Neighbours fight plans for 24-hour casino at historic Mayfair street
The basement gaming room could allow smoking, says application
19 October, 2018 — By Richard Osley
Society Dame’s former home could become gambling joint
NEIGHBOURS of an opulent mansion block in Mayfair say their peace and quiet is at stake if plans to convert the building into a casino are approved.
A raft of objections have been filed at Westminster’s planning department as developers persevere with proposals for the 24-hour gambling complex in Charles Street.
Residents living nearby say the street will become clogged up with cars – both customers’ and delivery trucks – while gamblers will cause disturbance on their way in and out, and while enjoying a new terrace in the building’s courtyard.
A doctor, whose flat is among several overlooking this area, said in her objection that a casino operation would disrupt their children’s lives.
“It is unacceptable for their childhood to be dominated by looking out of the windows of their rooms and seeing people gambling,” the objection, published on the council’s website said.

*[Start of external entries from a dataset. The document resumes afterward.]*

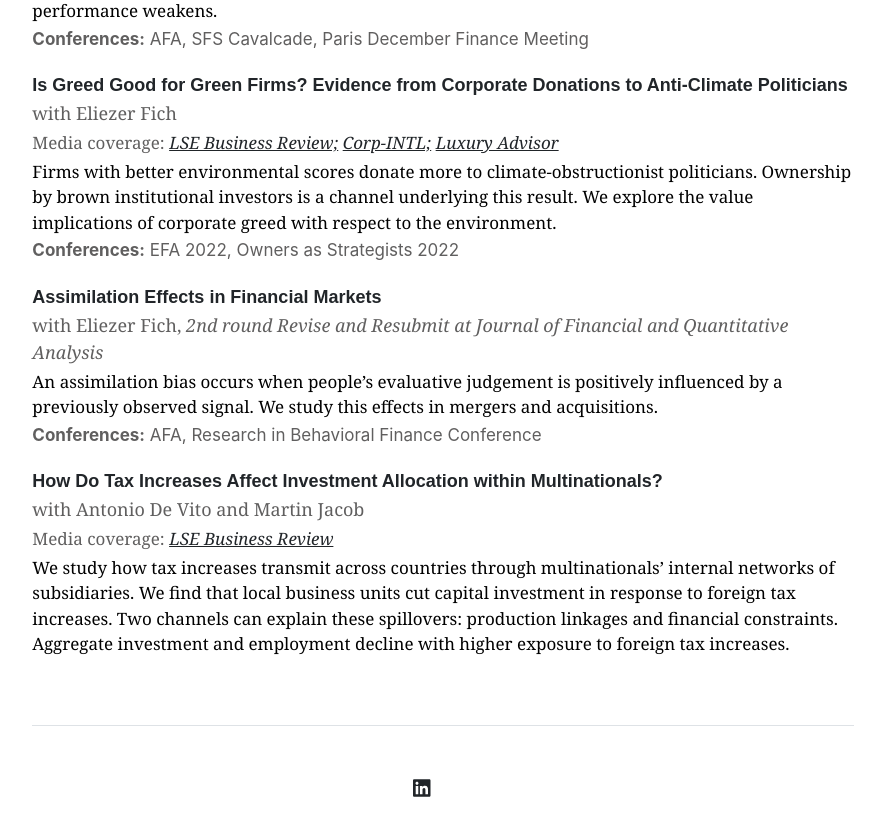
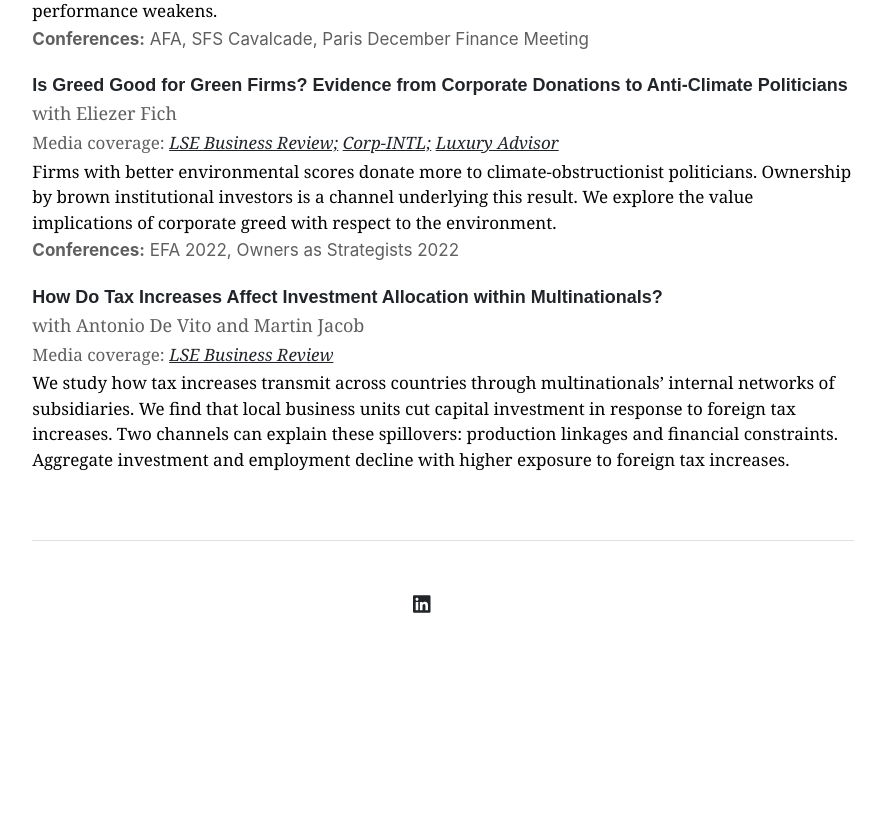
Before and after one commit to guosongxu/guosongxu.github.io, a Jekyll site: the page built from index.md, in a window 1280 px wide and 900 px high, scrolled down 1434 px. Shown: the top 836 px of the window, without its empty margins (197-1082 px from the left). Built offline with Jekyll 4.4.1, drawn with Linux system fonts in a browser that asks for light colours; after the commit the page ends 2149 px from its top, so only the background shows below that.

Commit message:
Update home.html

```diff
--- a/_layouts/home.html
+++ b/_layouts/home.html
@@ -48,11 +48,6 @@ layout: default
     <p style="font-family:georgia;font-size:17px;margin-bottom:3px">Firms with better environmental scores donate more to climate-obstructionist politicians. Ownership by brown institutional investors is a channel underlying this result. We explore the value implications of corporate greed with respect to the environment. </p>
     <p style="font-size:17px;margin-bottom:20px;color:#605F5F"><strong>Conferences:</strong> EFA 2022, Owners as Strategists 2022</p>
 
-    <p style="font-family:arial, 'MS Sans Serif', arial;font-size:18px;margin-bottom:1px;"><a rel="noreferrer noopener" aria-label=" (opens in a new tab)" href="https://papers.ssrn.com/sol3/papers.cfm?abstract_id=2996714" target="_blank" style="text-decoration:none;"><strong>Assimilation Effects in Financial Markets</strong></a></p>
-    <p style="font-family:georgia;font-size:18px;margin-bottom:3px;color:#605F5F">with Eliezer Fich, <em>2nd round Revise and Resubmit at Journal of Financial and Quantitative Analysis</em></p>
-    <p style="font-family:georgia;font-size:17px;margin-bottom:3px">An assimilation bias occurs when people’s evaluative judgement is positively influenced by a previously observed signal. We study this effects in mergers and acquisitions.</p>
-    <p style="font-size:17px;margin-bottom:20px;color:#605F5F"><strong>Conferences:</strong> AFA, Research in Behavioral Finance Conference</p>
-
     <p style="font-family:arial, 'MS Sans Serif', arial;font-size:18px;margin-bottom:1px;"><a rel="noreferrer noopener" aria-label=" (opens in a new tab)" href="https://papers.ssrn.com/sol3/papers.cfm?abstract_id=3643481" target="_blank" style="text-decoration:none;"><strong>How Do Tax Increases Affect Investment Allocation within Multinationals?</strong></a></p>
     <p style="font-family:georgia;font-size:18px;margin-bottom:3px;color:#605F5F">with Antonio De Vito and Martin Jacob</p>
     <p style="font-family:georgia;font-size:17px;margin-bottom:3px;color:#605F5F">Media coverage:&nbsp;<em><a rel="noreferrer noopener" href="https://blogs.lse.ac.uk/businessreview/2020/09/01/the-impact-of-austerity-policies-in-a-country-can-be-felt-across-its-borders/" target="_blank">LSE Business Review</a></em> </p>
```
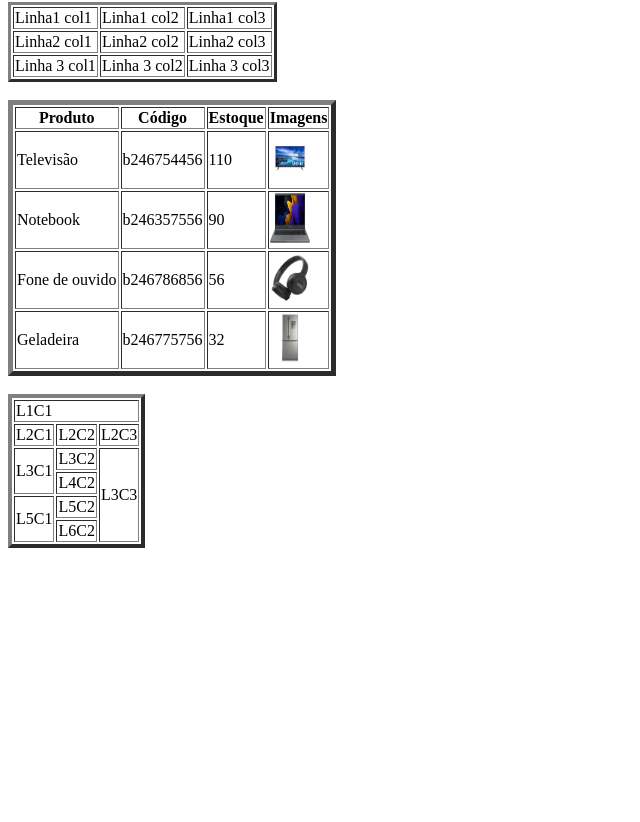
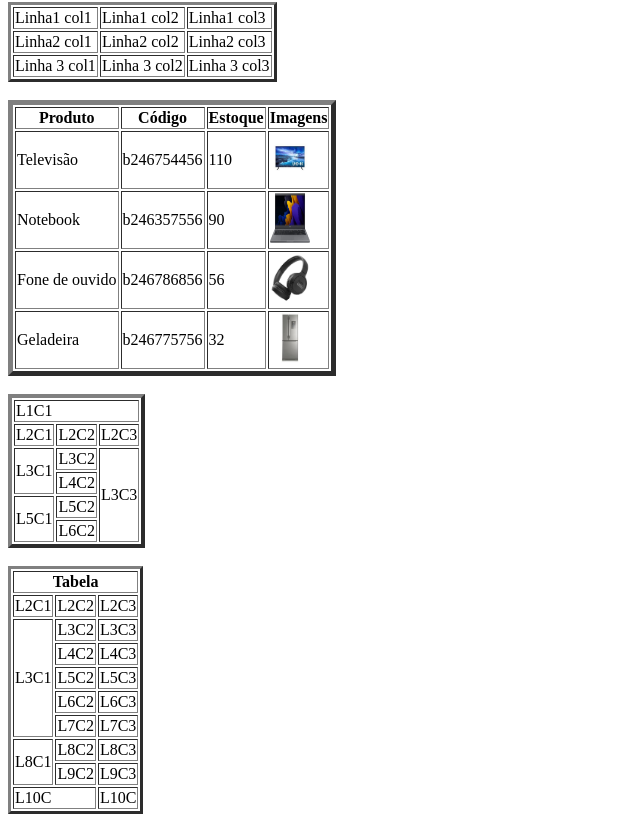
Before and after one commit to anahelenaa/MLW2023, a plain HTML site: page paginas/tabela.html in a window 1280 px wide. Shown: the part 78-900 px from the top of the page, without its empty margins (0-640 px from the left). Before the commit the page ends 800 px from the top, so only its background shows below. Drawn offline with Linux system fonts and the light colour scheme.

Commit message:
mudanças

```diff
--- a/paginas/tabela.html
+++ b/paginas/tabela.html
@@ -85,6 +85,58 @@
             <td>L6C2</td>
         </tr>
     </table>
+    <br>
+    <table border="3">
+        <tr>
+            <th colspan="3">Tabela</th>
+
+        </tr>
+        <tr>
+            <td>L2C1</td>
+            <td>L2C2</td>
+            <td>L2C3</td>
+        </tr>
+        <tr>
+            <td rowspan="5">L3C1</td>
+            <td>L3C2</td>
+            <td>L3C3</td>
+        </tr>
+        <tr>
+            <td>L4C2</td>
+            <td>L4C3</td>
+
+        </tr>
+        <tr>
+            <td>L5C2</td>
+            <td>L5C3</td>
+
+        </tr>
+        <tr>
+            <td>L6C2</td>
+            <td>L6C3</td>
+
+        </tr>
+        <tr>
+            <td>L7C2</td>
+            <td>L7C3</td>
+
+        </tr>
+        <tr>
+            <td rowspan="2">L8C1</td>
+            <td>L8C2</td>
+            <td>L8C3</td>
+        </tr>
+        <tr>
+
+            <td>L9C2</td>
+            <td>L9C3</td>
+        </tr>
+        <tr>
+            <td colspan="2">L10C</td>
+
+            <td>L10C</td>
+        </tr>
+    </table>
 
 </body>
 </html>
```
Also changed, not shown: paginas/tabelas.html (added, +129 -0 lines).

“It is not proper for them to become aware of drinking and smoking from a young age by seeing that way of life from their windows. When they are a little older it will be disastrous for them to come into contact with the sort of people who may be in the vicinity of the entrance to a casino.”
The Grade II-listed building was once home to the offices of Debrett’s, the society etiquette consultants who publish Debrett’s Peerage & Baronetage.
Further back in the history book, it was owned by Dame Margaret Greville, a society host whose jewellery collection was bequeathed to the royal family.
This included an emerald tiara seen in public for the first time on Friday when it was worn by Princess Eugenie at her wedding to Jack Brooks- bank.
The new plans have been submitted by Continuity Capital, a company which finances developments, but the actual operator of the proposed casino has not been named.
The building’s first floor ballroom will be a private bar, while the other floors will feature gaming rooms, and one “for younger gamblers” will have slot machines and a sports bar.
A basement gaming room will see smoking permitted with the operators planning a tobacco extractor system.
Another objection – the council now redacts the names of those who have written them – said: “It simply cannot be appropriate for a casino to be sited next to a large residential block. Would you want to use the entrance to the block when there is a casino right next door to it? Especially so for women coming back to the apartment alone, or families with young children. Many people will be worried by the increased risk to their personal safety by having a casino next door.”
It added: “There are mainly expensive residential houses and flats and the use of the non-residential properties is extremely gentil [sic] in character. It would destroy the character of one of London’s best known historical streets.”
Other objectors noted that there were 11 casinos elsewhere in Mayfair already in operation, with the view that there was no need for another one and distinguishing Charles Street as a more residential road.
Alexander Hauschildt, from Residents’ Society of Mayfair and St James’s group, said: “Charles Street is predominantly residential and office use and therefore a casino is not appropriate or fair to the residents in this location.
“The increased traffic and pedestrians at all hours of the day will dam- age the current atmosphere in the street. We have been asked by our residents to object on their behalf and as a committee we all came to an agreement that a casino in this street is not at all suitable.”
In its application Continuity Capital’s design team said neighbours would be protected from disturbance with limits on music and restricted hours to the terrace, which would have a canopy. Nobody would be able to see gambling take place, it said, adding: “After the restricted hours, customers will be directed to the gaming room at basement level where smoking will be permitted due to the installation of a tobacco smoke extract system.
“The canopy has been designed using an inter- layer glass which will diffuse any views down into the basement gaming room, preventing any overlooking from neighbouring properties.”
The application said the conversion would make only small changes to Dame Margaret’s former entertaining spaces inside the building to ensure “limited impact to the historical features”.
It added: “Specialist lighting will be fitted to the gaming tables to minimise any further impact to the ceiling.”